:: RECORDS FOR THE TASK ::
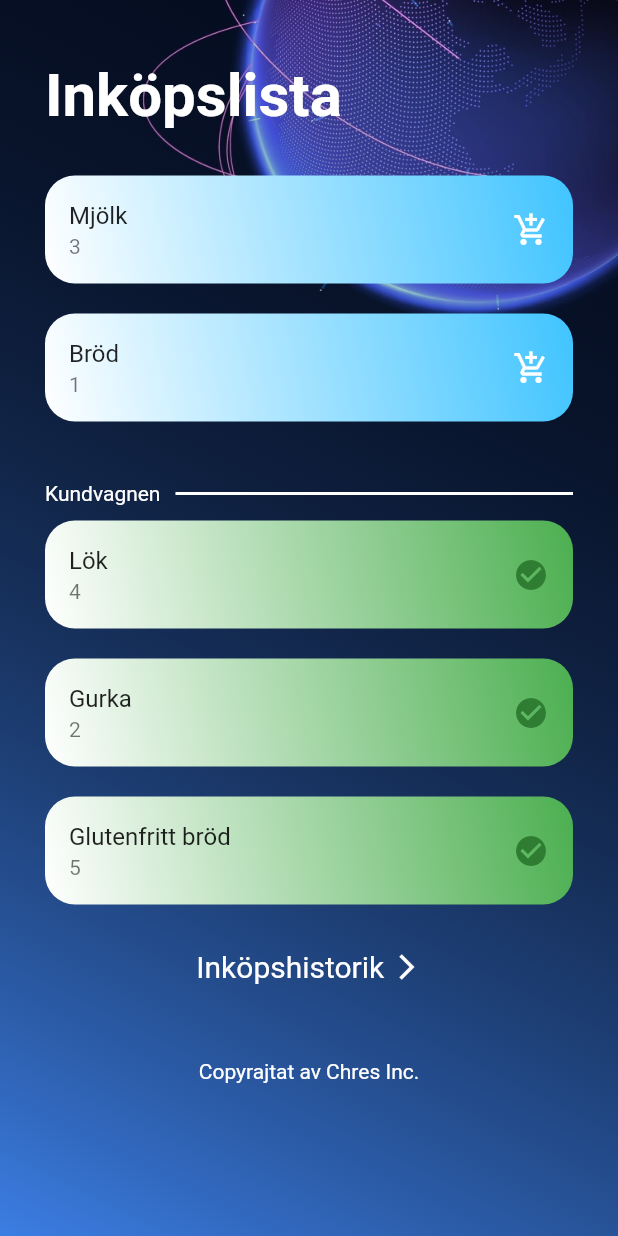
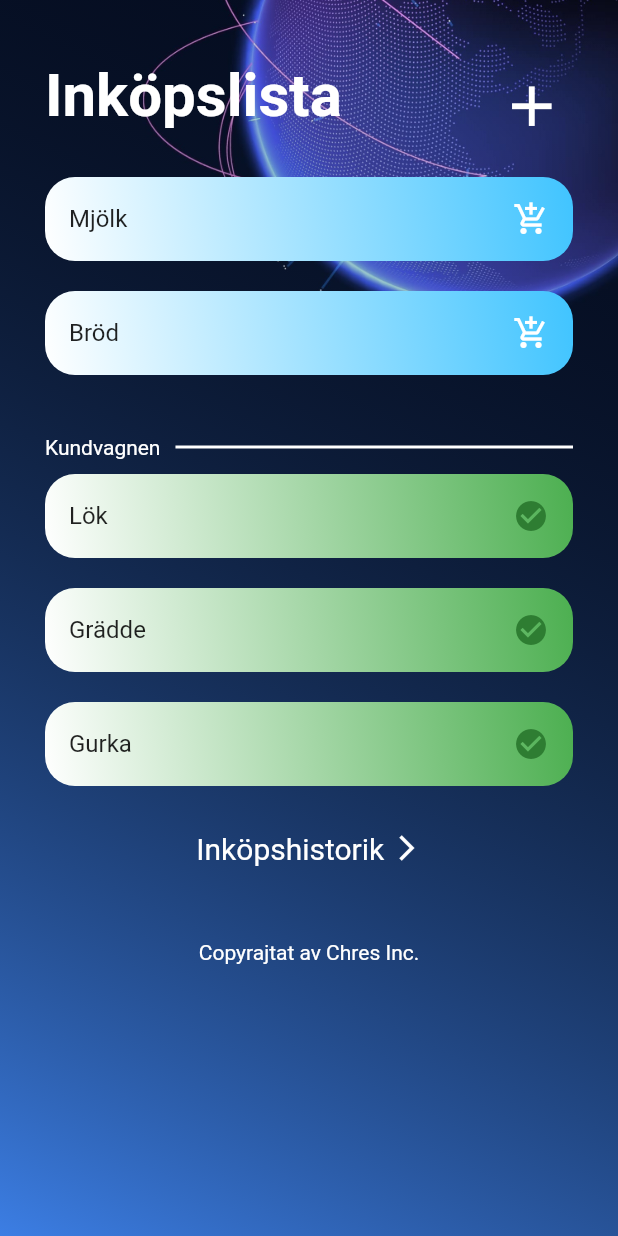
Before and after one commit to christianfrid/shoppinglist_app_mobile, a Flutter app: the screen it shows after launch, on a phone screen of 412 x 824 dp. Run offline on Flutter 3.47's test engine with Material 2 defaults, Android fonts, the phone set to English and light mode, and no system bars.

Commit message:
Added initial add-new-item dialog box

```diff
--- a/lib/main.dart
+++ b/lib/main.dart
@@ -1,3 +1,4 @@
+import 'package:shoppinglist_app_mobile/add_item_dialog_box.dart';
 import 'package:shoppinglist_app_mobile/mock/item_data/DataMocker.dart';
 import 'package:shoppinglist_app_mobile/types/ItemStatus.dart';
 import 'package:flutter/foundation.dart';
@@ -94,18 +95,18 @@ class _MyHomePageState extends State<MyHomePage>
     // Setting up mocked data
     _ticketItemUpcoming1 = Item(
         itemName: "Mjölk",
-        flightStatus: ItemStatus.TO_BE_ADDED,
-        amount: "3");
+        itemStatus: ItemStatus.TO_BE_ADDED
+    );
     _ticketItemUpcoming2 = Item(
         itemName: "Bröd",
-        flightStatus: ItemStatus.TO_BE_ADDED,
-        amount: "1");
+        itemStatus: ItemStatus.TO_BE_ADDED
+    );
 
     for (int i = 0; i < 10; i++) {
       _spentTickets.add(Item(
           itemName: _mock.getRandomItem(),
-          flightStatus: ItemStatus.ADDED_TO_CART,
-          amount: _mock.getRandomAmount()));
+          itemStatus: ItemStatus.ADDED_TO_CART
+      ));
     }
   }
 
@@ -143,13 +144,32 @@ class _MyHomePageState extends State<MyHomePage>
                   children: [
                     Padding(
                       padding:
-                      EdgeInsets.only(left: 30, top: 40, bottom: 20),
-                      child: Text(
-                        "Inköpslista",
-                        style: TextStyle(
-                            fontWeight: FontWeight.bold,
-                            color: Colors.white,
-                            fontSize: 40),
+                      EdgeInsets.only(left: 30, right: 40, top: 40, bottom: 20),
+                      child: Row(
+                        mainAxisAlignment: MainAxisAlignment.spaceBetween,
+                        children: [
+                          Text(
+                            "Inköpslista",
+                            style: TextStyle(
+                                fontWeight: FontWeight.bold,
+                                color: Colors.white,
+                                fontSize: 40),
+                          ),
+                          IconButton(
+                            icon: Icon(Icons.add_outlined, color: Colors.white, size: 45,),
+                            onPressed: () {
+                              showDialog(context: context,
+                                  builder: (BuildContext context){
+                                    return AddItemDialogBox(
+                                      title: "Lägg till ny vara",
+                                      itemName: "Här kan man skriva typ \"mjölk\" senare.",
+                                      text: "Lägg till!", key: ValueKey(context),
+                                    );
+                                  }
+                              );
+                            },
+                          ),
+                        ],
                       ),
                     ),
                     _ticketItemUpcoming1!,
@@ -205,11 +225,10 @@ class _MyHomePageState extends State<MyHomePage>
 
 class Item extends StatefulWidget {
   Item(
-      {Key? key, required this.amount, required this.itemName, required this.flightStatus})
+      {Key? key, required this.itemName, required this.itemStatus})
       : super(key: key);
-  final String amount;
   final String itemName;
-  final ItemStatus flightStatus;
+  final ItemStatus itemStatus;
 
   @override
   _ItemState createState() => _ItemState();
@@ -228,7 +247,7 @@ class _ItemState extends State<Item> {
               begin: Alignment.topRight,
               end: Alignment.bottomLeft,
               colors: [
-                widget.flightStatus == ItemStatus.ADDED_TO_CART
+                widget.itemStatus == ItemStatus.ADDED_TO_CART
                     ? Colors.green
                     : Colors.lightBlueAccent,
                 Colors.white,
@@ -237,8 +256,7 @@ class _ItemState extends State<Item> {
           ),
           child: ListTile(
               title: Text(widget.itemName),
-              subtitle: Text(widget.amount),
-              trailing: _getStatusIcon(widget.flightStatus)),
+              trailing: _getStatusIcon(widget.itemStatus)),
         ));
   }
 
--- a/lib/mock/item_data/DataMocker.dart
+++ b/lib/mock/item_data/DataMocker.dart
@@ -3,16 +3,7 @@ import "dart:math";
 class DataMocker {
 
   final _random = new Random();
-  final List<String> amounts = [
-    "7",
-    "1",
-    "2",
-    "3",
-    "4",
-    "5",
-    "6"
-  ];
-  final List<String> items= [
+  final List<String> items = [
     "Korv",
     "Basilika",
     "Glutenfritt bröd",
@@ -23,10 +14,6 @@ class DataMocker {
     "Smör"
   ];
 
-  String getRandomAmount() {
-    return amounts[_random.nextInt(amounts.length)];
-  }
-
   String getRandomItem() {
     String itemName = items[_random.nextInt(items.length)];
     return itemName;
--- /dev/null
+++ b/lib/types/constants.dart
@@ -0,0 +1,5 @@
+class Constants{
+  Constants._();
+  static const double padding = 20;
+  static const double topRadius = 10;
+}
```
Also changed, not shown: lib/add_item_dialog_box.dart (added, +65 -0 lines).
:::
▶ AIM OF THE EXERCISE
The total wanted is the number of lines in the entries above that contain "flightStatus". Give it alone.

▶ WRITTEN RESPONSE
7